A stonking playtest on Lard Island last evening as we ran out one of the scenarios based around a Saxon raid to steal some British livestock from the festering swamp lands around Llon-i-Dunican. I’d have preferred some cows for this but haven’t found what I am looking for (Welsh Blacks) in 28mm yet, so sheep had to do.

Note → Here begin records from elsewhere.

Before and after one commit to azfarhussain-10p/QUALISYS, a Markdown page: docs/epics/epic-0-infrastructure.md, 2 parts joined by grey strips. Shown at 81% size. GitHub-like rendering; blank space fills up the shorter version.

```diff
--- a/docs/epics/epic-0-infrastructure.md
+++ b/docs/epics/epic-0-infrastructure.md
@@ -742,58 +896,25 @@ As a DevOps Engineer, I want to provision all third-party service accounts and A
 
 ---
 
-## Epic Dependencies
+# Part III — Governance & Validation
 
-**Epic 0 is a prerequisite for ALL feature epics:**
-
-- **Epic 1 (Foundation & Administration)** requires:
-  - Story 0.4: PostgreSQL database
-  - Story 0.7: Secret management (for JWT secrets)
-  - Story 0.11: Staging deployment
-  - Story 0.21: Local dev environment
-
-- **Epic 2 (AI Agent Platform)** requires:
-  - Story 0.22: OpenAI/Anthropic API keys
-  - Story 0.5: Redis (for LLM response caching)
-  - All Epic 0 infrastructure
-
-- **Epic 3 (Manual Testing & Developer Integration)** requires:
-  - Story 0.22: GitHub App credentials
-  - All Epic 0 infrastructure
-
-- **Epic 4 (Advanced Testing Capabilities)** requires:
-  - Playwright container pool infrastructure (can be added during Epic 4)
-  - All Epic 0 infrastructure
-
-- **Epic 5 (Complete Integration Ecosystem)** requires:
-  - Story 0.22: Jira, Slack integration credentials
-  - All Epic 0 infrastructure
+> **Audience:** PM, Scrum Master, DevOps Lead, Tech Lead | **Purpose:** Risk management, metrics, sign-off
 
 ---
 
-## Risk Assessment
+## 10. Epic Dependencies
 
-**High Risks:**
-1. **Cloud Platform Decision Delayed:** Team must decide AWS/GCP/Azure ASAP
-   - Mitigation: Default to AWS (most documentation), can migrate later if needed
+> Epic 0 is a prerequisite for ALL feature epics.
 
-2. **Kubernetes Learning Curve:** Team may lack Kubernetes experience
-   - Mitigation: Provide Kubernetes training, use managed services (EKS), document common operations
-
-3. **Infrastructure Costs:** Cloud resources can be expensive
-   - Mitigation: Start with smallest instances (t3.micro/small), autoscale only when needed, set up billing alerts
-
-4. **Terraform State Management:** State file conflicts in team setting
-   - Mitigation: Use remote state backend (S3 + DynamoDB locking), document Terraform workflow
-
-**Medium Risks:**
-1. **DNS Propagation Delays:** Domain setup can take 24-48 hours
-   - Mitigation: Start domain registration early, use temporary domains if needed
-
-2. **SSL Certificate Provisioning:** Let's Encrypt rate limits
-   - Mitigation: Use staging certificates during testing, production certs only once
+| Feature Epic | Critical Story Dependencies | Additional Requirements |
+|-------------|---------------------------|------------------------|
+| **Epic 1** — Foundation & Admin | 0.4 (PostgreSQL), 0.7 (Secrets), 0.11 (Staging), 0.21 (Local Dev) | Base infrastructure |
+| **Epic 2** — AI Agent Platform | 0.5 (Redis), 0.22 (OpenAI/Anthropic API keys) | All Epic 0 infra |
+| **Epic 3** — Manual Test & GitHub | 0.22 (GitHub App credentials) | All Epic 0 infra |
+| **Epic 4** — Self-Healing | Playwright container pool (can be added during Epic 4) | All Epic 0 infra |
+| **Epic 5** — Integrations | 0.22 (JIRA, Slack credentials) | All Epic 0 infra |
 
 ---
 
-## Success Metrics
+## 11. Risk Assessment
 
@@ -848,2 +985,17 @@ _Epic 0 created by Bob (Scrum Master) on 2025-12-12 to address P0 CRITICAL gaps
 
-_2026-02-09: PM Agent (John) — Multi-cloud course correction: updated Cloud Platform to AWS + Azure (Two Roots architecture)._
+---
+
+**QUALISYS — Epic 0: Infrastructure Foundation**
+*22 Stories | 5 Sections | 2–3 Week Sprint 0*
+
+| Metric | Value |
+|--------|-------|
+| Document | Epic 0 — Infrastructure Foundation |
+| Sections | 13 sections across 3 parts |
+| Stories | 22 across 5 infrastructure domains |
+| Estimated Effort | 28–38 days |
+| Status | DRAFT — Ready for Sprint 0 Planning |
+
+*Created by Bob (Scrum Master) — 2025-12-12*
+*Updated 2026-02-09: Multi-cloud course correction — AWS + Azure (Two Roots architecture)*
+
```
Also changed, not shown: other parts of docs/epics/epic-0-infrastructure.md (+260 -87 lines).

The table was a difficult one, with three main areas of raised ground and a Y shaped river punctuated with small lakes dividing the three. The Saxons started the game in the red shaded area at the bottom of the picture and had to find one of the two fords marked with the red arrows. The British were hot on their heels and were due to arrive on one section of the blue shaded areas on the table edges. The rolled to see which side they arrived on and then at which point, it could have been in any 12” section of the 48” edge marked. They then rolled to see how many turns it would be before they arrived.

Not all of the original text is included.